And what (I pause for a moment to ask) is the living power of such mysteries in our own souls? Peace and hope dwelling there together with the taste or enjoyment of the Spirit's presence; the peace which the accomplished purchase by the blood speaks; the hope which the approaching jubilee or full redemption inspires; and the consolation of the indwelling Spirit who is the seal of the accomplished peace and the earnest of the expected inheritance. When peace and hope dwell together in the soul, and the indwelling Spirit is enjoyed, we do, in living experiences, understand the mysteries of this fine scripture.

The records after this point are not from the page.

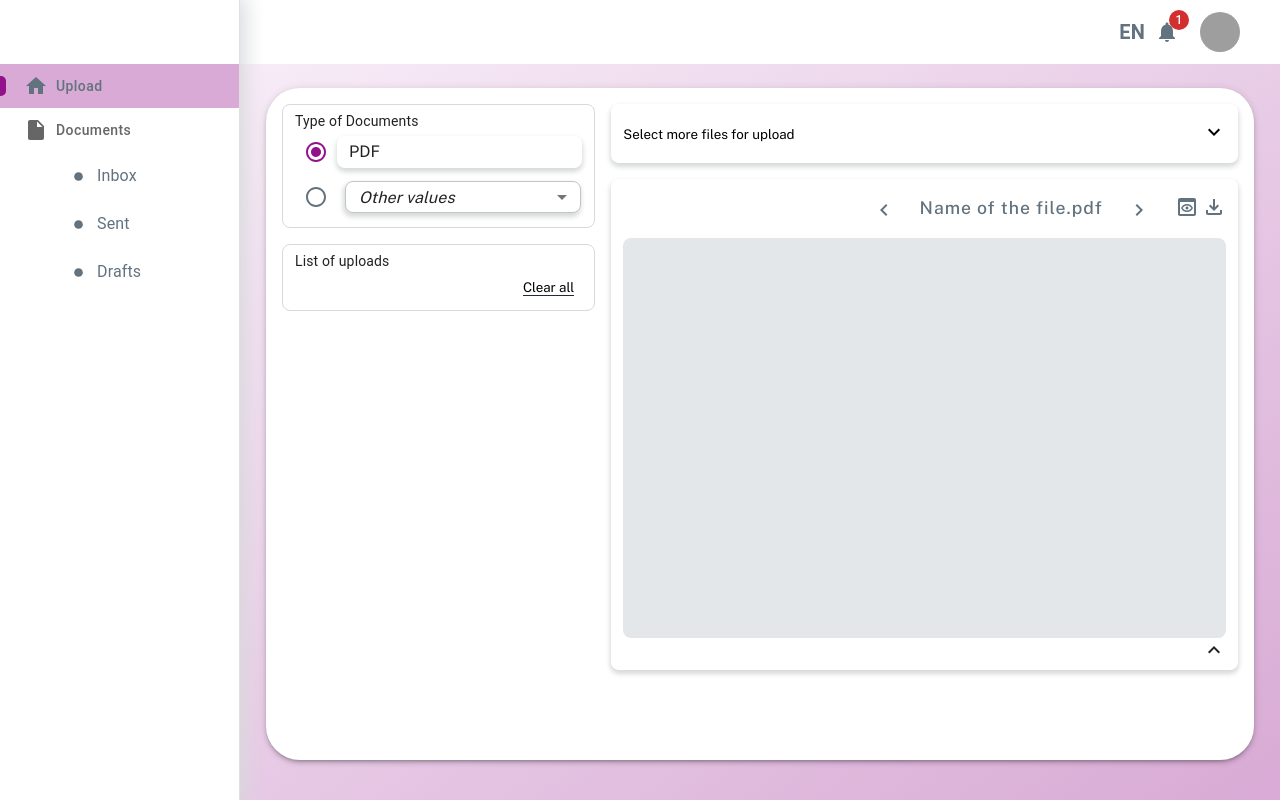
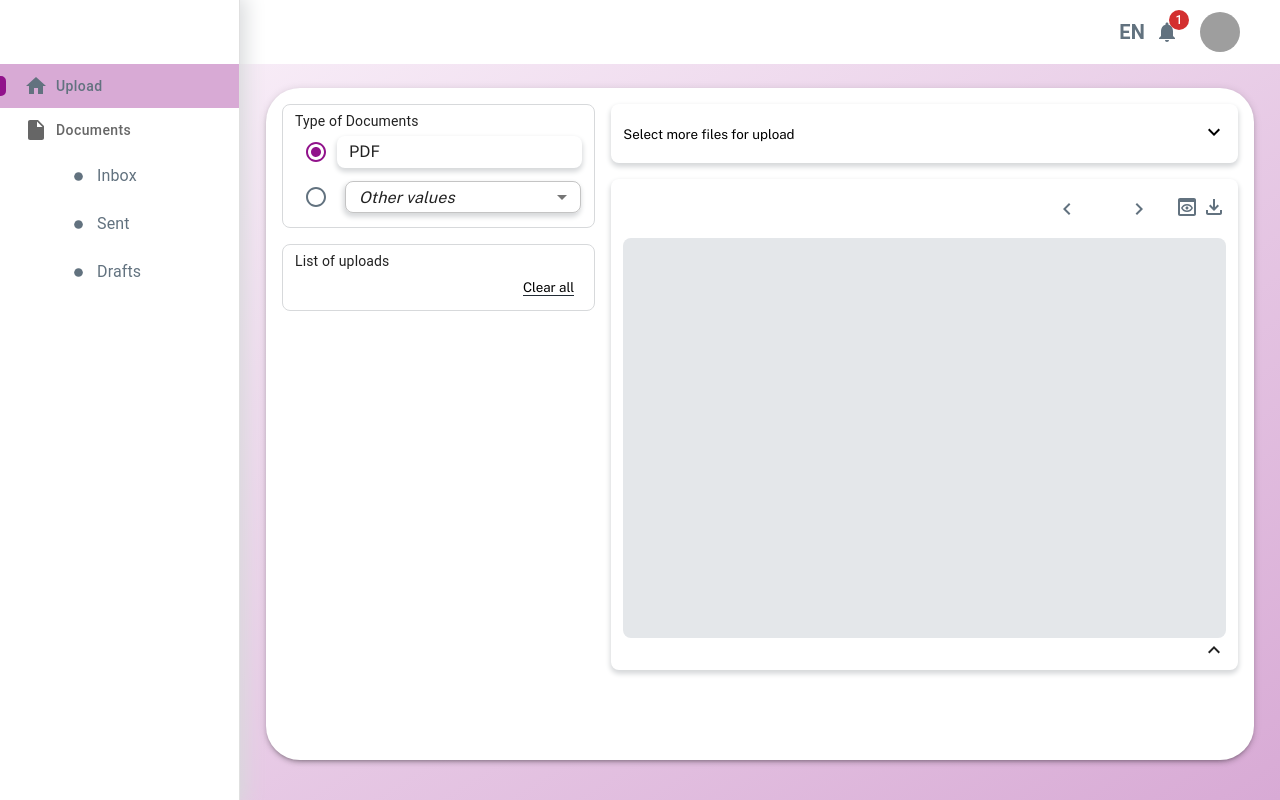
Before and after one commit to KlimaGi/upload-task, a React (Create React App) app: page / in a window 1280 px wide. Both pictures are taken after a click on the button "Preview uploaded files". Built offline with nearby package versions, Linux system fonts and the light colour scheme; grey boxes are pictures that could not be loaded.

Commit message:
add: add go through preview files names with next & prev btns

```diff
--- a/src/components/main-block/list-of-uploads.tsx
+++ b/src/components/main-block/list-of-uploads.tsx
@@ -20,19 +20,7 @@ const ListOfUploads: React.FC<IListOfUploads> = ({ uploadActive }) => {
     }).catch(function (err: any) {
       console.log(err);
     });
-  }, [uploadActive])
-
-  useEffect(() => {
-    localForage.getItem('cloud.png').then(function (value) {
-      // This code runs once the value has been loaded
-      // from the offline store.
-      console.log(value);
-      console.log('value---', value);
-    }).catch(function (err) {
-      // This code runs if there were any errors
-      console.log(err);
-    });
-  }, []);
+  }, [uploadActive]);
 
   const handleRemoveItem = (name: string) => {
     localForage.removeItem(name).then(function () {
--- a/src/components/main-block/preview-uploaded-files.tsx
+++ b/src/components/main-block/preview-uploaded-files.tsx
@@ -1,4 +1,4 @@
-import React from 'react';
+import React, { useEffect, useState } from 'react';
 import KeyboardArrowDownIcon from '@mui/icons-material/KeyboardArrowDown';
 import KeyboardArrowUpIcon from '@mui/icons-material/KeyboardArrowUp';
 import { Typography } from '@mui/material';
@@ -9,7 +9,41 @@ import KeyboardArrowLeftIcon from '@mui/icons-material/KeyboardArrowLeft';
 import localForage from 'localforage';
 
 const PreviewUploadedFiles = () => {
-  const [expanded, setExpanded] = React.useState(false);
+  const [expanded, setExpanded] = useState(false);
+  const [filesNames, setFilesNames] = useState([]);
+  const [currentFileIndex, setCurrentFileIndex] = useState(0);
+
+  const handlePrev = (currentFileIndex: number) => {
+    if (currentFileIndex !== 0) setCurrentFileIndex(currentFileIndex - 1);
+  }
+
+  const handleNext = (currentFileIndex: number) => {
+    if (currentFileIndex < filesNames.length) setCurrentFileIndex(currentFileIndex + 1);
+  }
+
+  useEffect(() => {
+    localForage.keys().then(function (keys: any) {
+      // An array of all the key names.
+      console.log("keys", keys);
+      setFilesNames(keys);
+    }).catch(function (err: any) {
+      console.log(err);
+    });
+  }, [expanded]);
+
+  // for getting item
+  useEffect(() => {
+    localForage.getItem('cloud.png').then(function (value) {
+      // This code runs once the value has been loaded
+      // from the offline store.
+      console.log(value);
+      console.log('value---', value);
+    }).catch(function (err) {
+      // This code runs if there were any errors
+      console.log(err);
+    });
+  }, []);
+
   return (
     <div className='box-paper'>
       <div className={`accordion ${expanded && 'accordion--preview-block'} `}>
@@ -28,10 +62,19 @@ const PreviewUploadedFiles = () => {
           && <div>
             <div className='d-flex preview-wrapper'>
               <div className='preview-file-name-container'>
-                <button><KeyboardArrowLeftIcon sx={{ color: '#62727f', fontWeight: 100 }} /></button>
-                <span>Name of the file.pdf</span>
-                <button><KeyboardArrowRightIcon sx={{ color: '#62727f', fontWeight: 'light' }} /></button>
+
+                <button onClick={() => handlePrev(currentFileIndex)}>
+                  <KeyboardArrowLeftIcon sx={{ color: '#62727f', fontWeight: 100 }} />
+                </button>
+
+                <span>{filesNames[currentFileIndex]}</span>
+
+                <button onClick={() => handleNext(currentFileIndex)}>
+                  <KeyboardArrowRightIcon sx={{ color: '#62727f', fontWeight: 'light' }} />
+                </button>
+
               </div>
+
               <div className='btn-container'>
                 <button><PreviewOutlinedIcon sx={{ color: '#62727f' }} /></button>
                 <button><FileDownloadOutlinedIcon sx={{ color: '#62727f' }} /></button>
```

Further, however, still. This ordinance tells us, that the Lord God, if I may so express myself, will not allow man to have the last word, or to take eternity into his hand and dispose of it as he pleases. Man has a term of years granted him, in which it is left in his power to disturb God's order. But that license is limited. It continues, as we have seen, only for forty-nine years. But "the land shall not be sold for ever," says the Lord, "the laud is mine." (Ver. 23.) In the fiftieth year the Lord will assert His right and restore all things according to His own mind. A time of "refreshing" that will be, a time for "the restitution of all things."

What a bright and happy truth thus shines in this verse of our chapter! "The earth is the Lord's and the fulness thereof," is the fine proclamation of Psalm xxiv., as of this ordinance. And then the challenge gees forth, "Who shall ascend into the hill of the Lord?" i.e., who shall take the government of this earth and its fulness? And the answer is made by another challenge to the city-gates, the seat of government, to lift up their heads to the King of glory, the Lord of hosts; a fervent style and form of words whereby to convey the truth, that the Lord in strength and victory, the Lord as Redeemer and Avenger, the Lord alone shall have the government in the ages to come, when man, as the corrupter of the earth, shall have closed his career.

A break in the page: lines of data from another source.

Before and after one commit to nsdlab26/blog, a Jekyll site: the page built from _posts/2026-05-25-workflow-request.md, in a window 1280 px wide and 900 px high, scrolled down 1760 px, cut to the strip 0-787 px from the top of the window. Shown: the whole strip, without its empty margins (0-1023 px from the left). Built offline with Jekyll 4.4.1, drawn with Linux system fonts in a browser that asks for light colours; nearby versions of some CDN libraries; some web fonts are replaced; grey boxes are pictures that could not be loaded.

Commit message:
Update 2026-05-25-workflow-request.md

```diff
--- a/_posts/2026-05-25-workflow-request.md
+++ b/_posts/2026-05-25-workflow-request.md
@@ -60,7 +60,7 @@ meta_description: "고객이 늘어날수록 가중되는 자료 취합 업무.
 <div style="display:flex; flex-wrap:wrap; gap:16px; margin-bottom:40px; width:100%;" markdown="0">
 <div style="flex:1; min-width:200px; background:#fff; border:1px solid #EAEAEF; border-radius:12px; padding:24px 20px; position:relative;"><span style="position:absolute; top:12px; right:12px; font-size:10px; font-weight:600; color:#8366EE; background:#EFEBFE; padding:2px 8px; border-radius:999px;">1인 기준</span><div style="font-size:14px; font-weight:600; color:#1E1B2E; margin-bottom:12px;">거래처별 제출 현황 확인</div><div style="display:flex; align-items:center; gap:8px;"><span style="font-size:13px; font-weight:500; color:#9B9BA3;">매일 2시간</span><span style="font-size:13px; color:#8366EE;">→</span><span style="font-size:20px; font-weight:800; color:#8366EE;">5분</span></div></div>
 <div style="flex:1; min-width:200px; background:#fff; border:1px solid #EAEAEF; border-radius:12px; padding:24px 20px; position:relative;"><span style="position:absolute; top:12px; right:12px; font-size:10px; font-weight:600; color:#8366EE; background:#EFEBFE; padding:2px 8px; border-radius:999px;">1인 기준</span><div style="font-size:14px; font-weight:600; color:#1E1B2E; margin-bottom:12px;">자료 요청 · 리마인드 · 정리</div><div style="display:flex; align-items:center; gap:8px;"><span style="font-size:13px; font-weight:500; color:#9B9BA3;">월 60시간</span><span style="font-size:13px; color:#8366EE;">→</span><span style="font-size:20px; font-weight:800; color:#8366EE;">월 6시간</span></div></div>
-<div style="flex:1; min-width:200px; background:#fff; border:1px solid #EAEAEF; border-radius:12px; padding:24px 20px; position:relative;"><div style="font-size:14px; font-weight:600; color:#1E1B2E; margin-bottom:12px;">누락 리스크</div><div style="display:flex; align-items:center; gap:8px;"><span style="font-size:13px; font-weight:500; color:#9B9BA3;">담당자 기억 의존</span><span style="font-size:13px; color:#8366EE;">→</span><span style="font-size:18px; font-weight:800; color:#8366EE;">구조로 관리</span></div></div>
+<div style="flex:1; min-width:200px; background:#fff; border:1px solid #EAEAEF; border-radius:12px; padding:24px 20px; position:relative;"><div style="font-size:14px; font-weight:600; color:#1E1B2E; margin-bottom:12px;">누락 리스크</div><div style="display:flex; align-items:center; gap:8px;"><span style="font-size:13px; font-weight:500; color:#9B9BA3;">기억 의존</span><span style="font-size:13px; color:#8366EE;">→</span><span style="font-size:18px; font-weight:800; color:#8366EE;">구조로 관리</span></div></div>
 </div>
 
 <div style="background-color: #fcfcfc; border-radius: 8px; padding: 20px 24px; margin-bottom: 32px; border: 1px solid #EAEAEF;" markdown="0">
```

How does the voice of this ordinance thus join in concert with other words of the same Spirit! And I may again say, What bright and happy truth thus shines through this ordinance touching the common matter of buying and selling land! No material or subject, I may also again say, could be more homely, no mysteries more profound and blessed. We cannot but admire the wisdom which thus teaches, which finds, as people have aptly said, "sermons in stones and words in the running brooks;" which leaves the memorial of the Lord and His counsels in the midst of the occasions and circumstances of every-day life.

But further still. There are moral admonitions and principles of godly conduct here, as well as deep and precious mysteries. The Jew was taught by this ordinance to measure the value of his worldly possessions by the year of jubilee; for his sales and purchases were to be appreciated by either the distance or the nearness of that season. All his trading or worldly business, therefore, of necessity reminded him of the fiftieth year, or God's approaching kingdom. All his traffic in the land measured for him how near or how distant that season was.

What a consecration of all the business of life was this! What a constant sense of God did this maintain in the hearts of the children of Israel! Just as the Spirit, through the apostle, seeks to maintain the same in us, saying, "the time is short; it remaineth that they that have wives be as though they had none, and they that weep as though they wept not, and they that buy as though they possessed not."

But I must speak still once more. This beautiful scripture exhibits the encouragements of the Lord in obedience, as well as the commandments or admonitions to it. For the Israelites are here animated in the observance of the sabbath of the land by a promise of great increase every sixth year.

How lovely this is as well as all the rest! and how significant of another well-known way of the Lord! For to this hour, in our own dispensation, encouragements of the highest character are given to the obedience of the saints. For to those who keep His words, the Lord says, "My Father will love him, and we will come unto him, and make our abode with him."